* Crowdfunding falls outside of some regulations and laws: In some instances a company using
this funding method does not have to disclose financials and are not regulated.
* The project could fail: The money raised is used/spent, and the venture falls a part.
* The project is poor: In the instance of a film maker or musician, they may make their film and
music, but the film and/or music is just bad and not of good quality and does not generate sales.
* Potentially high failure rates: New companies and start-ups carry a high risk as many new
companies fail in the first few years.
Just a few potential areas anyone looking to be an investor needs to be aware of.
While there are risks and pitfalls with crowdfunding, there also have been many successful projects completed.
The Coolest Cooler: This little gadget became the highest funded project on Kickstarter as of 2014, with over $13 million being raised by over 62,000 backers. It is a cooler that includes “a blender, a Bluetooth water-resistant speaker, a USB port to charge electronics such as cell phones, a built-in bottle opener with magnetic cap catch, built-in plates and ceramic knife, and a removable divider that can also be used as a cutting board. The split lid design is made with steel hinges, and has a built-in LED light and cup-holders.” Pretty cool.
Pebble: The Pebble Watch is a smart watch that works with applications on your mobile phone to notify you of calls and emails. The initial funding for the project was through Kickstarter and raised $1 million in the first 28 hours, and then went on to raise a total of more than $10 million.
Veronica Mars: The film Veronica Mars staring Kristen Bell was funded though crowdfunding at Kickstarter. It started out as a $2 million project, that ended up with over $5.5 million. The film’s Director Rob Thomas said, “I had seen a friend of mine raise $10,000 to fund an album he was making and I started wondering what would happen if we tried to raise a couple of million dollars to fund the ‘Veronica Mars’ movie. At the time the largest Kickstarter project ever was $900,000 and my fear was that $2 million was a ridiculous amount of money to ask for.”
However, as with many things, all did not go completely well. Yes, the film was a success, and yes, it spun off a TV series, but some backers were not happy with some of the rewards.
It would appear that those backers that invested $35 were to receive a digital copy of the film. The backers felt the quality of the film of not good, and also that it was only available as a stream online. Warner Bros is offering refunds.
Crowdfunding is successful and an alternative to fund a project, however, with so many investors, it may be difficult to please them all.

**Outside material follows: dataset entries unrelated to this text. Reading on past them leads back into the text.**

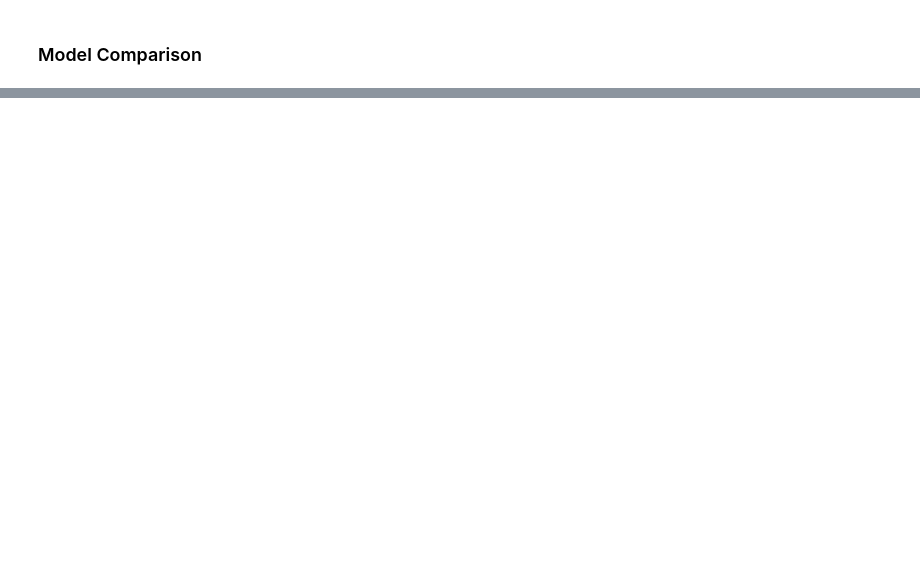
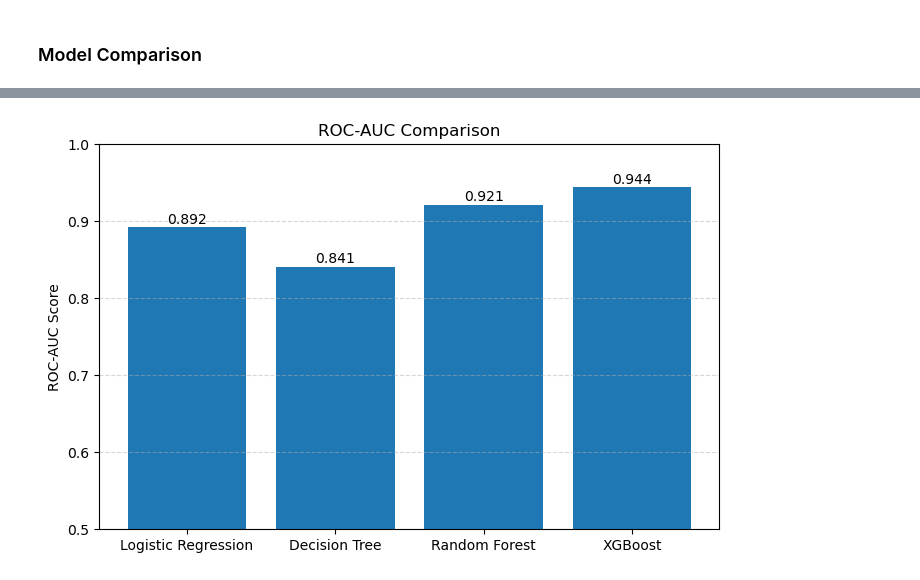
Before and after one commit to mdrifat-hossain/My-AI-ML-Code-Practice, a Jupyter notebook: week_1/Titanic-ML-Pipeline/titanic-baseLineML-pipeline.ipynb, the cells around one changed output, grey strips where cells are left out. Cells and saved outputs as stored; diff of their text form; code cells hidden in the pictures; blank space fills up the shorter version.

```diff
--- a/week_1/Titanic-ML-Pipeline/titanic-baseLineML-pipeline.ipynb
+++ b/week_1/Titanic-ML-Pipeline/titanic-baseLineML-pipeline.ipynb
@@ -169,0 +449,44 @@ plt.show()
+# %%
+import pandas as pd
+import matplotlib.pyplot as plt
+
+auc_df = pd.DataFrame({
+    "Model": [
+        "Logistic Regression",
+        "Decision Tree",
+        "Random Forest",
+        "XGBoost"
+    ],
+    "ROC-AUC": [
+        0.892,
+        0.841,
+        0.921,
+        0.944
+    ]
+})
+
+plt.figure(figsize=(8,5))
+
+bars = plt.bar(
+    auc_df["Model"],
+    auc_df["ROC-AUC"]
+)
+
+plt.title("ROC-AUC Comparison")
+plt.ylabel("ROC-AUC Score")
+plt.ylim(0.5,1.0)
+
+# Show values on top of each bar
+for bar in bars:
+    plt.text(
+        bar.get_x() + bar.get_width()/2,
+        bar.get_height()+0.005,
+        f"{bar.get_height():.3f}",
+        ha="center"
+    )
+
+plt.grid(axis="y", linestyle="--", alpha=0.5)
+
+plt.show()
+# %% [output]
+[figure, added]
```
Also changed, not shown: parts of 26 cells of this notebook, 2 other files.
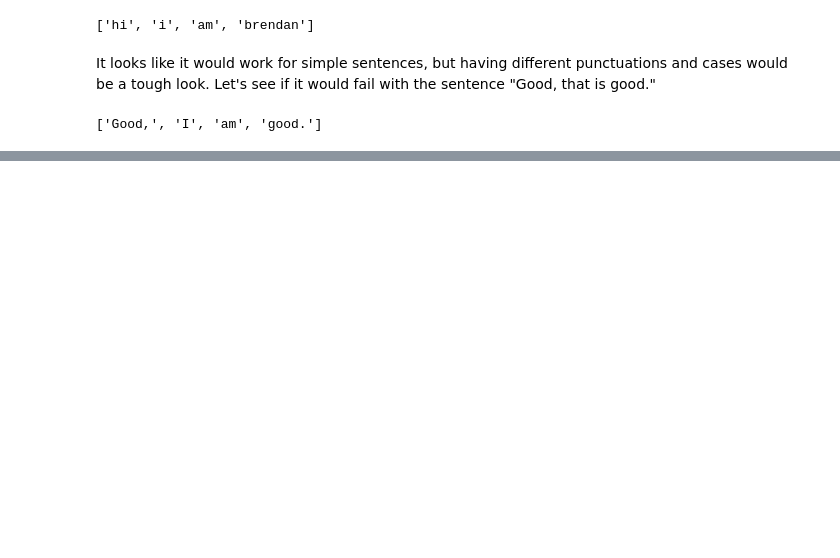
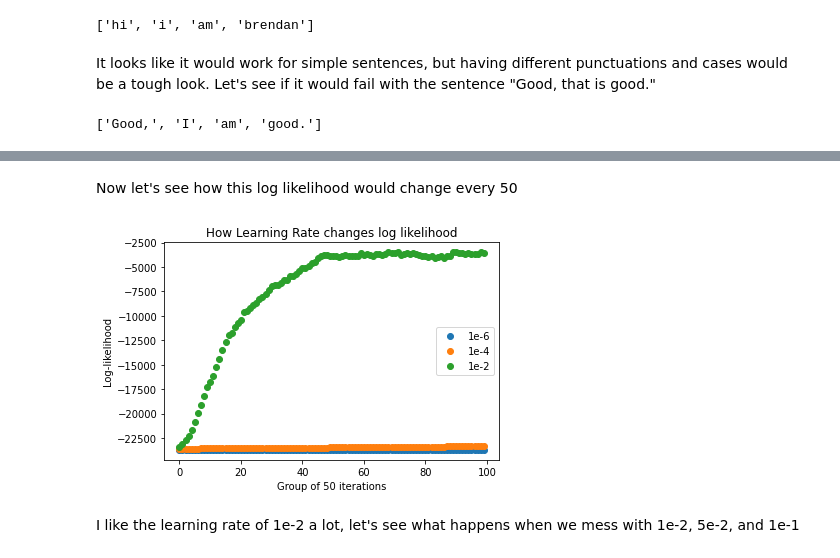
Before and after one commit to bmatt23/SI630, a Jupyter notebook: homework_1/homework_1.ipynb, the cells around one changed output, grey strips where cells are left out. Saved outputs shown, nothing was run; the diff lists cells and outputs as text; code cells hidden in the pictures; blank space fills up the shorter version.

```diff
--- a/homework_1/homework_1.ipynb
+++ b/homework_1/homework_1.ipynb
@@ -46,0 +280,24 @@ better_tokenize('brendan!matthys')
+# %%
+X = S
+Y = train.sarcastic
+learning_rate_2 = 1e-6
+learning_rate_3 = 1e-4
+learning_rate_4 = 1e-2
+num_step = 5000
+result_2 = logisitic_regression_2(X, Y, learning_rate_2, num_step)
+result_3 = logisitic_regression_2(X, Y, learning_rate_3, num_step)
+result_4 = logisitic_regression_2(X, Y, learning_rate_4, num_step)
+# %% [markdown]
+Now let's see how this log likelihood would change every 50
+# %%
+for result in [result_2, result_3, result_4]:
+    plt.scatter(x = list(range(len(result[1][::50]))), y = result[1][::50])
+plt.title('How Learning Rate changes log likelihood')
+plt.xlabel('Group of 50 iterations')
+plt.ylabel('Log-likelihood')
+plt.legend(['1e-6','1e-4','1e-2'], loc = "right")
+plt.show()
+# %% [output]
+[figure, added]
+# %% [markdown]
+I like the learning rate of 1e-2 a lot, let's see what happens when we mess with 1e-2, 5e-2, and 1e-1
```
Also changed, not shown: parts of 105 cells of this notebook, 2 other files.
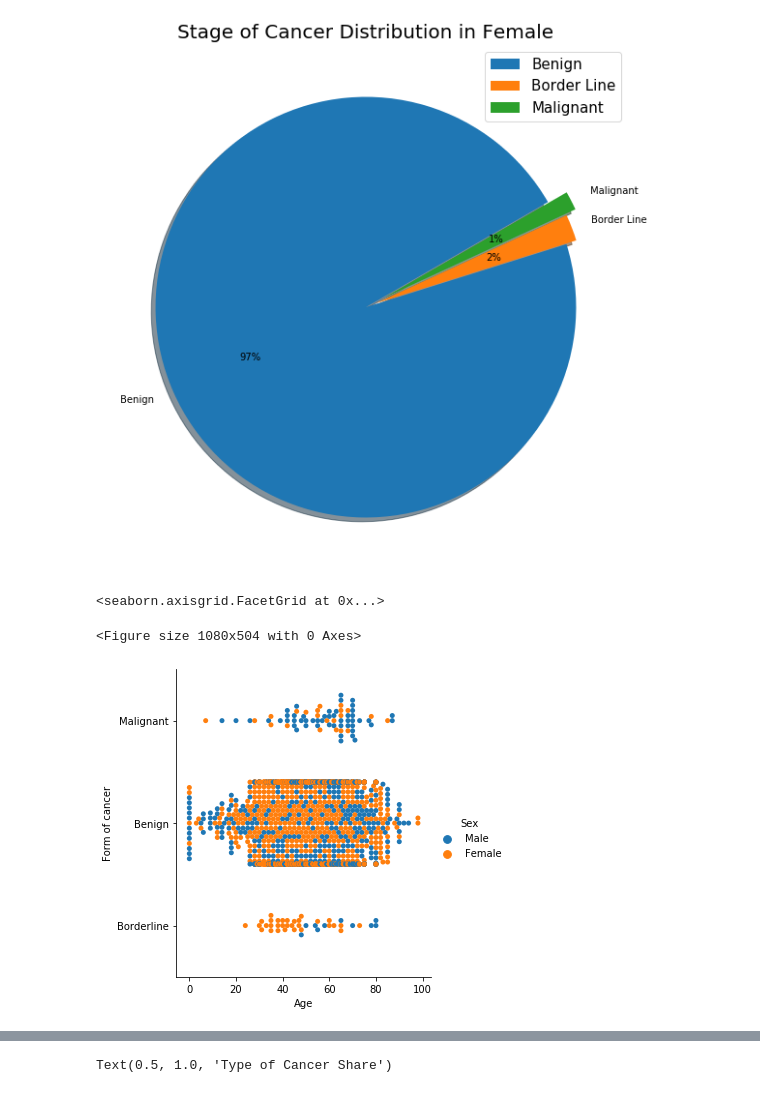
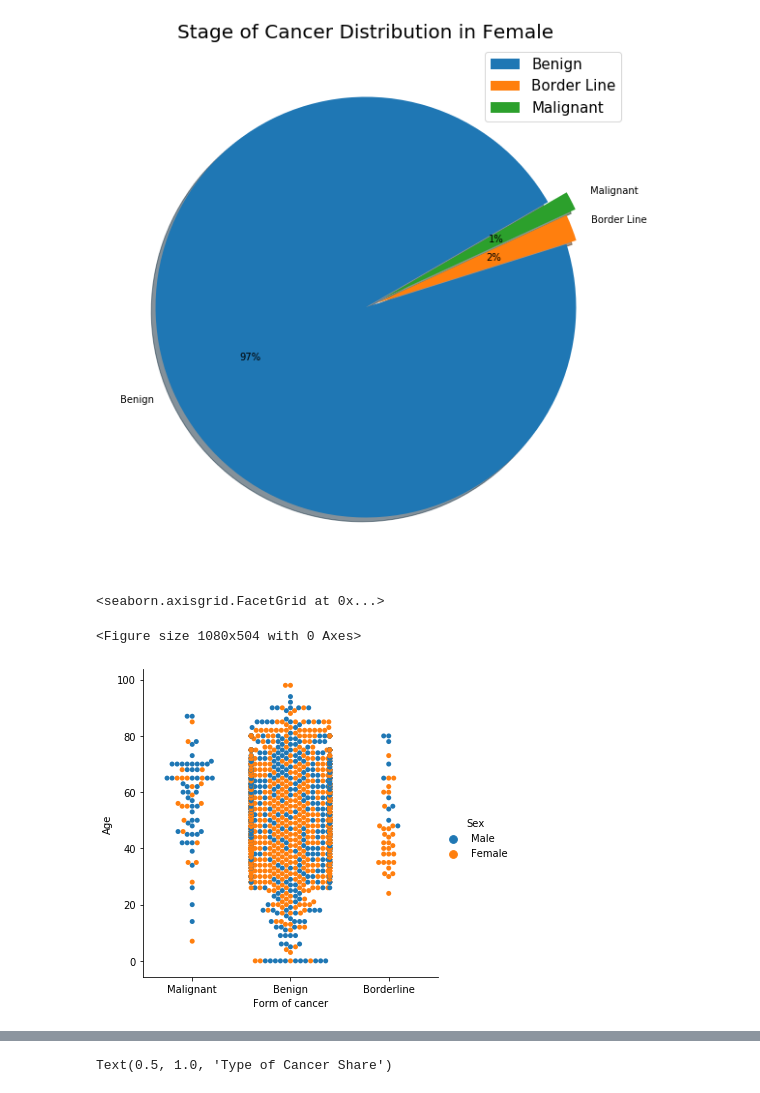
Before and after one commit to ssnk4343/Hospital_Cancer_Analysis, a Jupyter notebook: Cancer_Analysis.ipynb, the cells around one changed output, grey strips where cells are left out. Saved outputs shown, nothing was run; the diff lists cells and outputs as text; code cells hidden in the pictures.

```diff
--- a/Cancer_Analysis.ipynb
+++ b/Cancer_Analysis.ipynb
@@ -153,8 +153,8 @@ Text(0.5, 1.0, 'Stage of Cancer Distribution in Female')
 [figure]
 # %%
 plt.figure(figsize=(15,7))
-sns.catplot('Age','Form of cancer',data=df,hue='Sex',estimator=None, kind='swarm')
+sns.catplot('Form of cancer','Age',data=df,hue='Sex',estimator=None, kind='swarm')
 # %% [output]
 <seaborn.axisgrid.FacetGrid at 0x...>
 <Figure size 1080x504 with 0 Axes>
-[figure, old version]
+[figure, new version]
```
Also changed, not shown: parts of 1 cell of this notebook.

,Years ago, back in the day, if you had an idea for an invention or gadget, or if you wanted to start your own business, you only had a few options when it came to funding your start-up company, or bui